Almost every true horror fan is aware of the early 80’s list of banned films in the United Kingdom known as the video nasties. Slowly but surely, over the years, the films began to see the light of day, with almost every single one of the original 72 films being readily available on home release today. Thanks to studios like Severin who themselves are huge fans of the golden years of horror, we not only get home releases of the violent films once banned outright, but we get them in amazing Blu-ray packages with tons of extra features. One of the latest nasties to see the HD treatment is Frederick R. Friedel’s Axe.
After committing a murder, three criminals are on the run and looking for a place to hide away. They stop at a local farmhouse where Lisa (Leslie Lee) is living with and taking care of her paralyzed grandfather. The boys overstay their welcome, however, and Lisa takes matters into her own hands, as she disposes of the intruders one by one.
In the same vein as Craven’s The Last House on the Left and similarly Deodato’s The House on the Edge of the Park, Axe is essentially a home invasion/revenge film. It consists of what one would expect from a 1974 film that cost $25,000 to make — low-budget effects, sub-par acting, etc. It is slow-moving and for a rather short film, only running at 67 minutes, it still felt somewhat dragged out. The lack of dialogue from our main protagonist, Lisa, played by Leslie Lee, and her mute paralyzed grandfather did nothing to help move the film along either.
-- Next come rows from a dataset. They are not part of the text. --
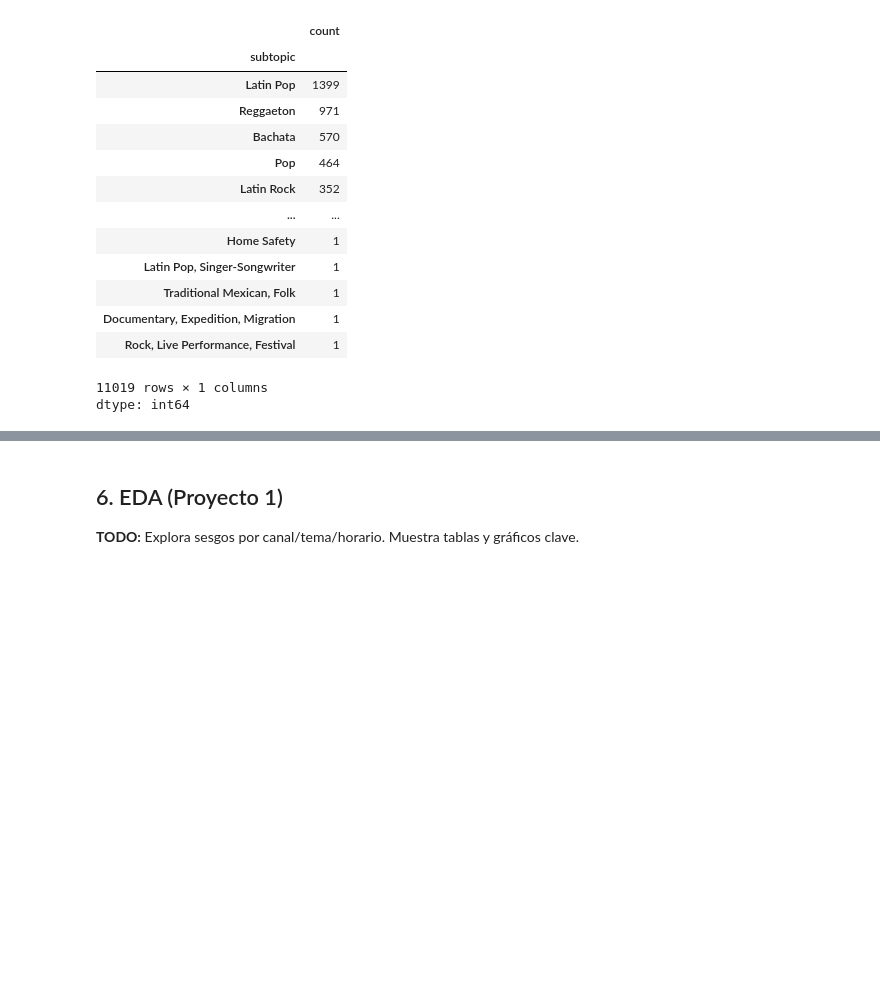
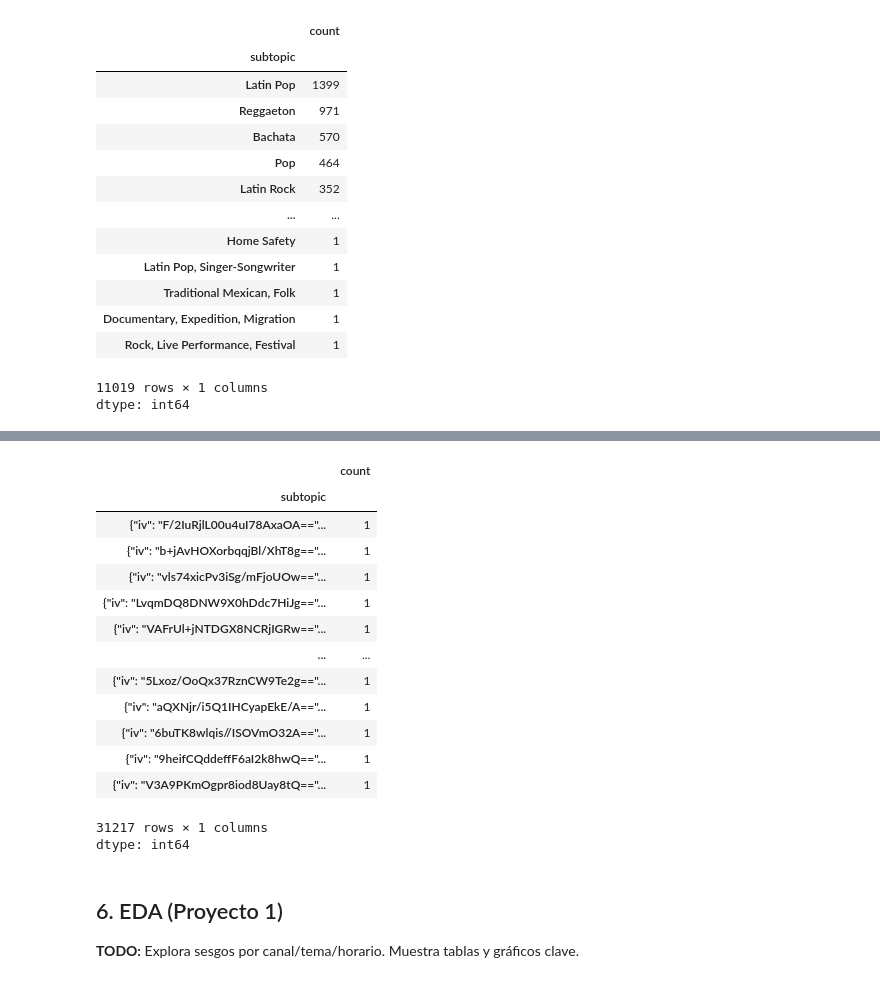
Before and after one commit to brojas7/AnaliticaHistorialYoutube, a Jupyter notebook: notebooks/main.ipynb, the cells around one changed output, grey strips where cells are left out. Saved outputs shown, nothing was run; the diff lists cells and outputs as text; code cells hidden in the pictures; blank space fills up the shorter version.

```diff
--- a/notebooks/main.ipynb
+++ b/notebooks/main.ipynb
@@ -314,3 +308,7 @@ def decrypt_text(json_input, key):
         return pt.decode('utf-8')
     except Exception:
         return None
+# %%
+df_encrypted = df_main.copy()
+for col in df_encrypted.columns:
+    df_encrypted[col] = df_encrypted[col].apply(lambda x: encrypt_text(x, key))
@@ -316,0 +324,18 @@ def decrypt_text(json_input, key):
+# %%
+df_encrypted.subtopic.value_counts()
+# %% [output]
+|  | count |
+| subtopic |  |
+| {"iv": "F/2IuRjlL00u4uI78AxaOA=="... | 1 |
+| {"iv": "b+jAvHOXorbqqjBl/XhT8g=="... | 1 |
+| {"iv": "vls74xicPv3iSg/mFjoUOw=="... | 1 |
+| {"iv": "LvqmDQ8DNW9X0hDdc7HiJg=="... | 1 |
+| {"iv": "VAFrUl+jNTDGX8NCRjIGRw=="... | 1 |
+| ... | ... |
+| {"iv": "5Lxoz/OoQx37RznCW9Te2g=="... | 1 |
+| {"iv": "aQXNjr/i5Q1IHCyapEkE/A=="... | 1 |
+| {"iv": "6buTK8wlqis//ISOVmO32A=="... | 1 |
+| {"iv": "9heifCQddeffF6aI2k8hwQ=="... | 1 |
+| {"iv": "V3A9PKmOgpr8iod8Uay8tQ=="... | 1 |
+31217 rows × 1 columns
+dtype: int64
```
Also changed, not shown: parts of 4 cells of this notebook.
The very tiny cast, which actually includes writer and director Frederick R. Friedel himself, is typical of an independent film from the 70’s with the exception of one performance. Jack Canon who portrays Steele, the leader of the trio on the lam, is really the only actor who puts on a respectable performance. He was perfect to be the lead antagonist and I commend Friedel for virtually writing the script around Canon.
By today’s standards, Axe is a very tame horror film. The blood seen splashed around the film is almost assuredly just thick red paint and would be laughable if used in any film these days. Back in 1974, however, I can see how a film of this nature would have been so unnerving. Slit necks and chopped up bodies were not as common as they are now and although most kills are done off-screen, I’m sure audiences were shocked nonetheless.
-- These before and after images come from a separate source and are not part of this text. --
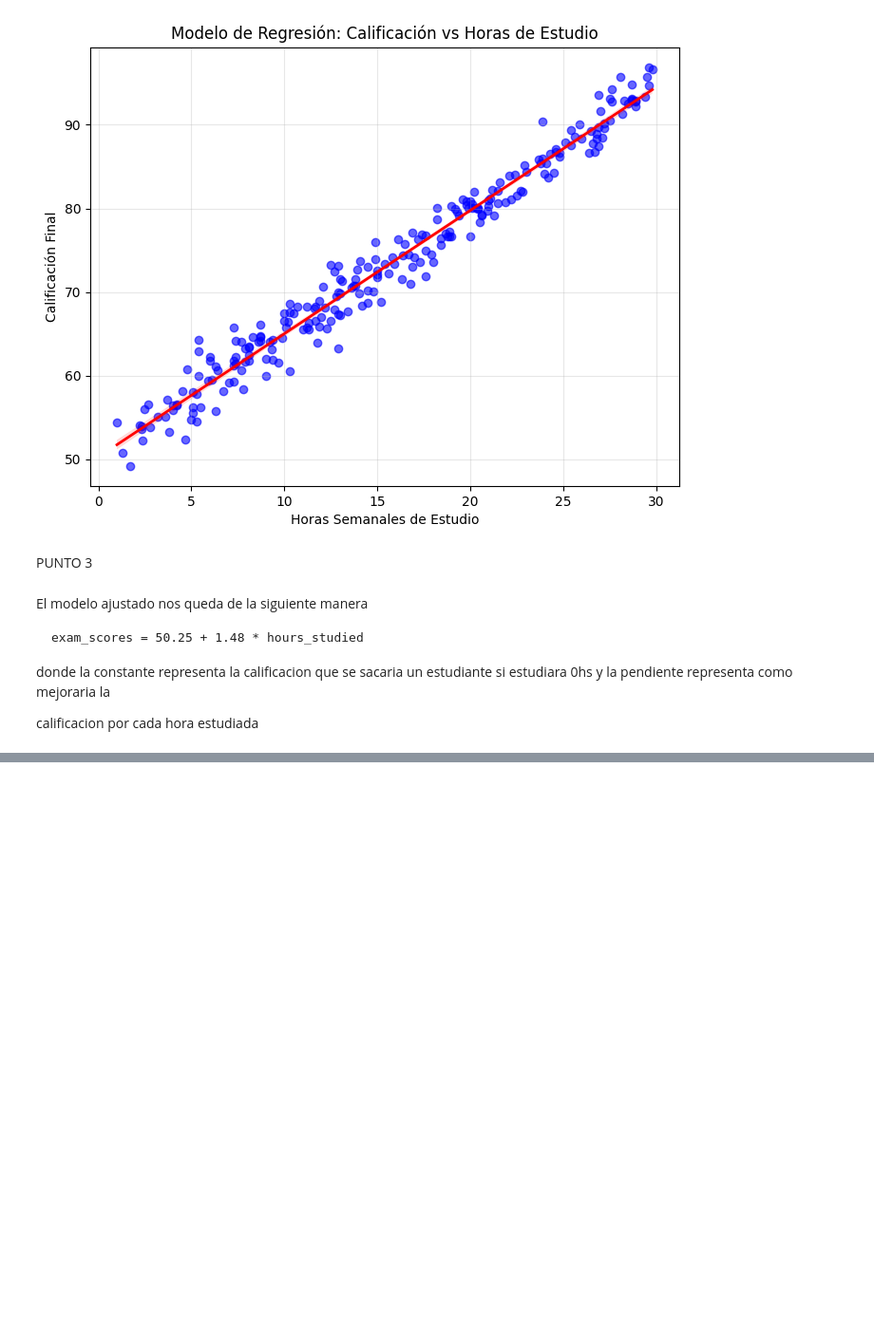
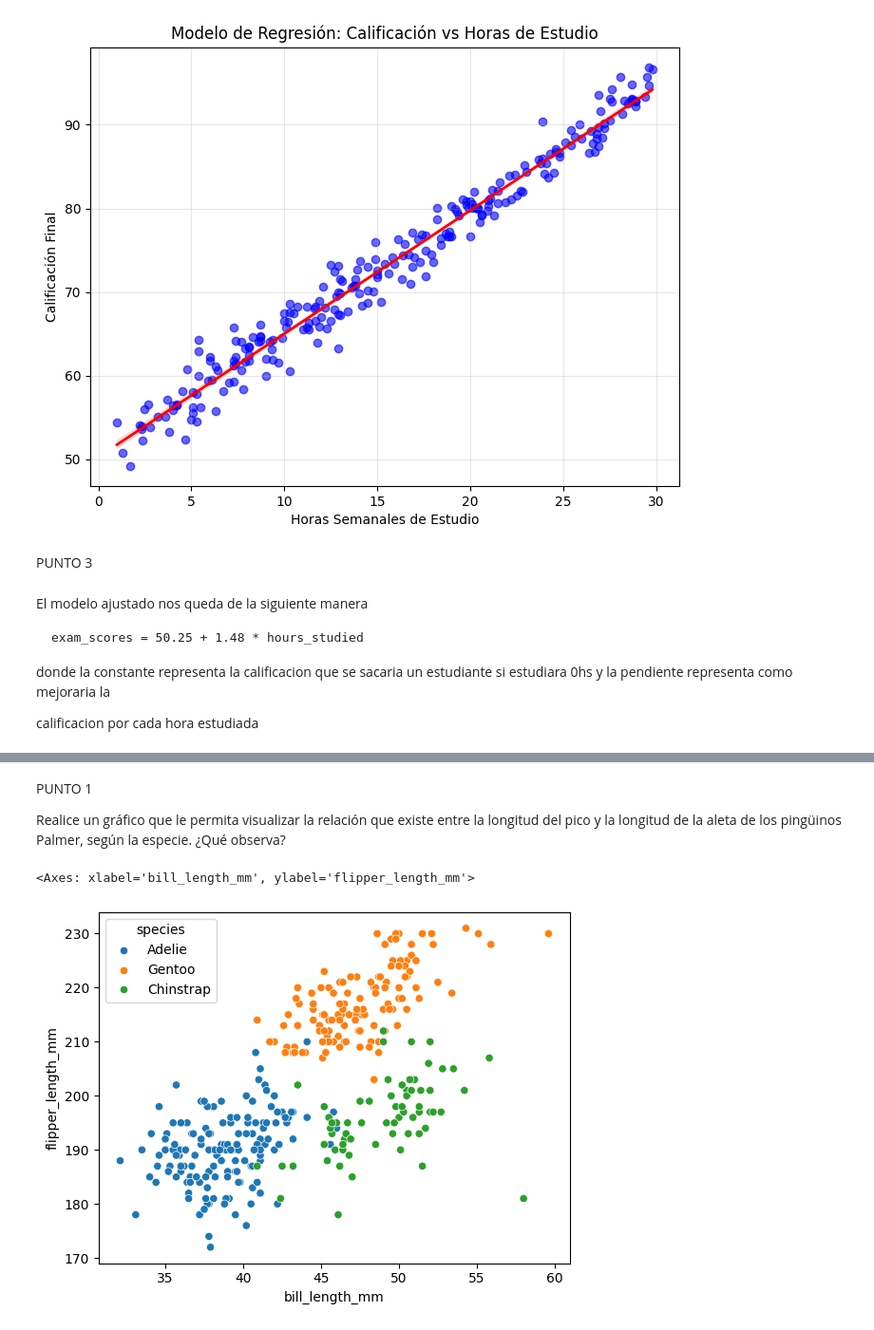
Before and after one commit to winttita/TUIA, a Jupyter notebook: Segundo/Fundamento de Ciencia de Datos/U6 - Ajustes y Modelos/practica6.ipynb, the cells around one changed output, grey strips where cells are left out. Shown at 95% size. Saved outputs shown, nothing was run; the diff lists cells and outputs as text; code cells hidden in the pictures; blank space fills up the shorter version.

```diff
--- a/Segundo/Fundamento de Ciencia de Datos/U6 - Ajustes y Modelos/practica6.ipynb
+++ b/Segundo/Fundamento de Ciencia de Datos/U6 - Ajustes y Modelos/practica6.ipynb
@@ -227,0 +254,3 @@ calificacion por cada hora estudiada
+# %%
+penguins = pd.read_csv("datasets/Parte_2/penguins.csv")
+penguins.info()
@@ -227,0 +283,9 @@ calificacion por cada hora estudiada
+# %% [markdown]
+PUNTO 1
+
+Realice un gráfico que le permita visualizar la relación que existe entre la longitud del pico y la longitud de la aleta de los pingüinos Palmer, según la especie. ¿Qué observa?
+# %%
+sns.scatterplot(data=penguins, x='bill_length_mm', y='flipper_length_mm', hue='species')
+# %% [output]
+<Axes: xlabel='bill_length_mm', ylabel='flipper_length_mm'>
+[figure, added]
```
Also changed, not shown: parts of 70 cells of this notebook, 9 other files.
Severin Films has done a remarkable job breathing new life into this nasty little flick. With tons of extras, including a making-of featurette with cast and crew interviews and tons of tidbits about the behind-the-scenes goings on, this newly restored version of the film is the ultimate edition for any fan. The Blu-ray release also features Friedel’s other film, Kidnapped Coed, the long cut of both films together, which became known as Bloody Brothers, TV and radio spots, a bonus CD of the original film soundtrack, and much more. Be sure to pick up a copy from Severin Films, available now!
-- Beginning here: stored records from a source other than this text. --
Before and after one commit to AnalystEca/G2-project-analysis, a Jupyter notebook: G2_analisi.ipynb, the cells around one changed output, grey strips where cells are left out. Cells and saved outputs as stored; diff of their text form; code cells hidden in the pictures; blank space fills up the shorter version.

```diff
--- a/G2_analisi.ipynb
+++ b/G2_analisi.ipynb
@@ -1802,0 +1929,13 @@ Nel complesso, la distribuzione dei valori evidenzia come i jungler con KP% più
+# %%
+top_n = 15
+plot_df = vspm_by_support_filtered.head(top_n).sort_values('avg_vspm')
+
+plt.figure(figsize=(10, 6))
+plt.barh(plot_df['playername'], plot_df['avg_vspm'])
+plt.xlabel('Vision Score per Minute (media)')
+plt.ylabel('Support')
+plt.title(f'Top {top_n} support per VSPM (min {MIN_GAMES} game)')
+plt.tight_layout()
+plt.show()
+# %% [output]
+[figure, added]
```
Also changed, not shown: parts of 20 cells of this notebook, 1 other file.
I give Axe a rating of 2 straight-edge razors out of 5, but the new beautiful release itself gets a perfect score of 5 straight-edge razors out of 5.